Metamorphic draws inspiration from the likes of Portal but forges its own identity

This game is similar to Portal on the surface – it’s first-person with a gadget on your hand trying to reach the exit of the room. The puzzles are completely different though.

You’re provided with a fixed number of cubes for each room. There are 3 types: white/sticky (remain anchored in place) in the early game; green/normal in mid/late game; red/helium in late game. Just when you’re getting used to one type you get a new one and have to change your thinking so the game stays fresh throughout.

You build structures to help you climb up or bridge gaps to reach the exit and you often have to think of a way to transfer the cubes past a screen before you can start construction. The unique feature here is that the structures you build are physics-based so they can lean in corners, anchor into holes, roll around, collapse, fall etc. all of which a) can be used to solve the puzzles and b) can scupper what you thought was a solid bridge. Some levels have mixtures of white/green/red which you have to use together for the solution.

A common scenario I found myself in was thinking I had the right solution but couldn’t quite make it work, for example the jump was just a little bit too far, so I would try nudging the structure a bit or keep trying the jump over and over… then eventually realise that if I changed the structure a bit it became much easier. The physics encourages you to poke things around to try and make it work. I remember at one point thinking it was like trying to manhandle a big sofa up a stairwell but without the sweat (the same amount of swearing though).


That Metamorphic has been inspired by Portal is telling

Things I really enjoyed

Not having to boot into horrid MS Windows.

The satisfying fffffftttt noise when collecting cubes, especially when “hoovering up” multiple cubes.

The scope of the puzzles. There are 4 aspects to every solution: a) finding the exit (not always obvious), b) devising a solution, c) executing it – this can involve a controlled topple, time-sensitive build etc and d) travelling it – you often need to be very nimble and sometimes you have to make a dash/jump for it before your structure collapses! The green/red structures are cylindrical and I’ve slipped off more than a few times.


There were a few easy levels that I got straight away but most involved varying degrees of head-scratching and a few were rage-inducing (in a good way). There was only one puzzle I gave up on and Youtubed the answer, but even when you know the solution it often takes multiple attempts to construct and travel it. There can be more than one way to solve the puzzles due to the physics.


There are 16 levels with an average 3 puzzles per level, so around 50 puzzles total. There’s talk by other reviewers about completing the game in 3-5 hours but I have to say I’m dubious. I got a good 15 hours out of it.


My specs: Ubuntu 16.04, i7 with 8Gb RAM and midrange nVidia graphics. Apart from the occasional glitch (see below) it was smooth and responsive.
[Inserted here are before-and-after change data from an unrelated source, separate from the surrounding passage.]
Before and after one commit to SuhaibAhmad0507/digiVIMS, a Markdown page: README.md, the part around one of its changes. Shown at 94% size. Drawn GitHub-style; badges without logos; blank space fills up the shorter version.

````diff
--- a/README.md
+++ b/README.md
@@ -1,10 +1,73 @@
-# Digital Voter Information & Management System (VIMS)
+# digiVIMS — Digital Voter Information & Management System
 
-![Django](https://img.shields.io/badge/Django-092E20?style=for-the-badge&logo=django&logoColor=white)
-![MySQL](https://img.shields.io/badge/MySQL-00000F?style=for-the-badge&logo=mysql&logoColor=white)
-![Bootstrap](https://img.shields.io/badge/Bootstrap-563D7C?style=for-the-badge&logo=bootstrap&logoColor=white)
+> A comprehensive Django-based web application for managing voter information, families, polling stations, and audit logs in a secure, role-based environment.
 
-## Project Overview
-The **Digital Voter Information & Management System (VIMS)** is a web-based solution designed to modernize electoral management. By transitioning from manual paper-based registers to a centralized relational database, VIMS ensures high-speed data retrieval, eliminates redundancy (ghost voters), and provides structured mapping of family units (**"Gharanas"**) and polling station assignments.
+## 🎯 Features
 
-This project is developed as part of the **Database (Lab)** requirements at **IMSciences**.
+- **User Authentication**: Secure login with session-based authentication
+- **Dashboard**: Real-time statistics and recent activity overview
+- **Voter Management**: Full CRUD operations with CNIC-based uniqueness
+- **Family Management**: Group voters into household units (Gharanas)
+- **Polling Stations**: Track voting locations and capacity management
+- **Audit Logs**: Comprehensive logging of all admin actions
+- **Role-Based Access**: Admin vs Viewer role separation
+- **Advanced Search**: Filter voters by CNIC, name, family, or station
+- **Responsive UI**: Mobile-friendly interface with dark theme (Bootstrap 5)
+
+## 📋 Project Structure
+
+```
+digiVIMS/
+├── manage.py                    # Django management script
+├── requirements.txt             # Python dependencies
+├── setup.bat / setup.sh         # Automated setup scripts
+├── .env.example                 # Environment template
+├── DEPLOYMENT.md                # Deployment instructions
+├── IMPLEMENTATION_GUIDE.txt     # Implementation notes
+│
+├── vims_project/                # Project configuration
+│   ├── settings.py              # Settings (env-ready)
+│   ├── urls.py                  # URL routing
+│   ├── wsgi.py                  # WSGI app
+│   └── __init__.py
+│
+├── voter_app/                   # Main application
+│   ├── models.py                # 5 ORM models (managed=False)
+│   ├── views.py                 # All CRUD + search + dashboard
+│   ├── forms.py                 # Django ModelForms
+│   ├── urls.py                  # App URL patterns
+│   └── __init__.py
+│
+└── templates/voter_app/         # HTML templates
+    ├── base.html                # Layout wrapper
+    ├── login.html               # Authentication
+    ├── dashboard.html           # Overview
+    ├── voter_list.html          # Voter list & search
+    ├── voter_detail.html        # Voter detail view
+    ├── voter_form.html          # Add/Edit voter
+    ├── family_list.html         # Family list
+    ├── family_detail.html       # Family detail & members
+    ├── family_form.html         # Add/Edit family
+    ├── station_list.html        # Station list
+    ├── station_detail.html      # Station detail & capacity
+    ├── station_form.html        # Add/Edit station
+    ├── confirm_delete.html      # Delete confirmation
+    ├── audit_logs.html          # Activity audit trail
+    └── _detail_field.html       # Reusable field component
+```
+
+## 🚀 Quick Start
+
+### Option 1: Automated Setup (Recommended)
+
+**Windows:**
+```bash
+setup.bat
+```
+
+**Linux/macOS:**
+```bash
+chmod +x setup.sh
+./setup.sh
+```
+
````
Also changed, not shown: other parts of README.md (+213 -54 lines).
I encountered none of the performance issues reported in another review here.

Minor annoyances

  • Fullscreen only, no window mode.
  • No controller option.
  • Some minor glitches: on rare occasions the cube frame disappears so you can’t see where you’re placing it; I once had a glitch where my right-click action stopped working. In both cases quitting to main menu fixed it.
  • No trading cards (yet) and only one achievement.
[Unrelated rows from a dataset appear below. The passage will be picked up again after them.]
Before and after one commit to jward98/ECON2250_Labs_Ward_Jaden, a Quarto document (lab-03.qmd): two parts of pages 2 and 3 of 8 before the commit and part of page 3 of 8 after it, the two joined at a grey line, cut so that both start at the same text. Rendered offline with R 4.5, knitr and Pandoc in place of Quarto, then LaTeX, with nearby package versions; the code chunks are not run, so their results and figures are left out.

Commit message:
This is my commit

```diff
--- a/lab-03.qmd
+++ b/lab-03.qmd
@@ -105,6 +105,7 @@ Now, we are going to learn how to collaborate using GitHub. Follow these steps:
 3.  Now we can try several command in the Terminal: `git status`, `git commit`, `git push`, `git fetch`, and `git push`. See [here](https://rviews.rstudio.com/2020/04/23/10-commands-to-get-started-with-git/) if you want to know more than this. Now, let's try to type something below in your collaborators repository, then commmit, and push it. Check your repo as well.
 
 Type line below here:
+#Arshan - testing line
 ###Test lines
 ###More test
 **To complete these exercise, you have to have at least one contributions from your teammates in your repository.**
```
Medium annoyance

Some areas of rooms are too dark to see anything, especially in daylight. In retrospect these are always dead/unimportant areas, but especially in early game I kept wondering if a crucial element of the solution was hidden there.


I highly recommend this game. If you’re a fan of Portal or Q.U.B.E. then this is a must-buy. Watch out for the final puzzle if you suffer from vertigo!


  • Challenging physics puzzles
  • Cool, glassy 3D graphics


  • Only a few minor annoyances